The AP via CNN has an interesting article on a potential sea change in the relationship between Christian churches and crime. Rather than offering hope, solace, and redemption to those trapped in the drug war, some churches in Kentucky are beginning to track offenders and the judges who sentence them to make sure the offenders get what's coming to them:

The Rev. Doug Abner, pastor at Community Church -- whose slogan for a 2004 anti-drug march was 'get saved or get busted' -- said the presence of Court Watch volunteers puts 'mild pressure' on judges 'to do the right thing.' The volunteers collect information for a database and look for trends in drug crimes.
Not everyone is pleased:
'The churches have traditionally been the humanitarian influence in society,' said the Rev. John Rausch, director of the Catholic Committee on Appalachia.

Churches should focus on drug counseling and ministering to inmates, he said, citing part of the Gospel of Matthew (25:36) concerning the final judgment: 'When I was in prison, you came to see me.'

'It isn't 'I was up for charges and you made sure they threw the book at me,'' Rausch said.
Not surprisingly, Rev. Abner and his ilk have friends in high places. Not Jesus - the holy rollers of the drug war, the federal government:
Desperate for a solution, Becknell began to work with Operation UNITE, a federally funded drug task force that covers 29 counties in southeastern Kentucky and which created Court Watch.
Your tax dollars at work.

* What Would TJ Hooker Do?

1 comment:

Chris James said...

I bet Abner would criticize Jesus for being "soft on prostitution."

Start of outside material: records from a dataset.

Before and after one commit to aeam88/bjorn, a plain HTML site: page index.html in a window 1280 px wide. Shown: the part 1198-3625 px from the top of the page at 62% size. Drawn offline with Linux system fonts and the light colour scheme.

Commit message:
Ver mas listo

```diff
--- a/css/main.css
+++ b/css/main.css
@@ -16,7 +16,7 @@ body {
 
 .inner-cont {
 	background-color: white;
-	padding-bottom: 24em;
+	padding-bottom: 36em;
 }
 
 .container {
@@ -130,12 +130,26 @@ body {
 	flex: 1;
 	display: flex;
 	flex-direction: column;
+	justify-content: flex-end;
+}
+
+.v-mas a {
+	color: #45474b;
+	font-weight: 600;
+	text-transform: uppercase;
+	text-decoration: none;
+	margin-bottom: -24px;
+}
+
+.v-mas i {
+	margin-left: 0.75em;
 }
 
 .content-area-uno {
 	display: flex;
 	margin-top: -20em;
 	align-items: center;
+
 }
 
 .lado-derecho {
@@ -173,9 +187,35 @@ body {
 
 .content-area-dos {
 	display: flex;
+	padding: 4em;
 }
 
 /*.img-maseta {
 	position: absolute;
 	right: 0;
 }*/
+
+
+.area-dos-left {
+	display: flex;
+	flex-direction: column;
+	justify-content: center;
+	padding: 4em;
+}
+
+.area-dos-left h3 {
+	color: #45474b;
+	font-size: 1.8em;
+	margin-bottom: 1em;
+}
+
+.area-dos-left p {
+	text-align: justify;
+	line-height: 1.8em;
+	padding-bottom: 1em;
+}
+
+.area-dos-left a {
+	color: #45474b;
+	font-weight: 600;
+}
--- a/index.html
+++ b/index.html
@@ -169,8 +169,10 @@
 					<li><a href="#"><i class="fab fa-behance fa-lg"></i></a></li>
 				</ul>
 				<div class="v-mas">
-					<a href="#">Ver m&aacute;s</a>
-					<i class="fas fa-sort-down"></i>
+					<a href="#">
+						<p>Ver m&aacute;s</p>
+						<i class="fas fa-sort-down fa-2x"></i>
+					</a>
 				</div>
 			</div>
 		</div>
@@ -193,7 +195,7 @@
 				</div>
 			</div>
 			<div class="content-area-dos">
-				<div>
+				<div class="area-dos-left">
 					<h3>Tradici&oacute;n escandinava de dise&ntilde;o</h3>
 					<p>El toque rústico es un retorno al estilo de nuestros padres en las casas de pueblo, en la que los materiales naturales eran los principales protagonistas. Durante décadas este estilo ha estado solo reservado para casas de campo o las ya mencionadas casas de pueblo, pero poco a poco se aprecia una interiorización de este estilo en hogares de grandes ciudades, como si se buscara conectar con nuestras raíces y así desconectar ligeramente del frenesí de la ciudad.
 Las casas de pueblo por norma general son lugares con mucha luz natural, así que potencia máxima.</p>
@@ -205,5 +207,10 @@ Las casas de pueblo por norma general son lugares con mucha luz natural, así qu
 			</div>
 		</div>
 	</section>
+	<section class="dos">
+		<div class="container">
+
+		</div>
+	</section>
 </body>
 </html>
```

This is why non-denom churches sort of scare me. There needs to be some sort of body to reign in pastors when they start getting too big for their holy britches.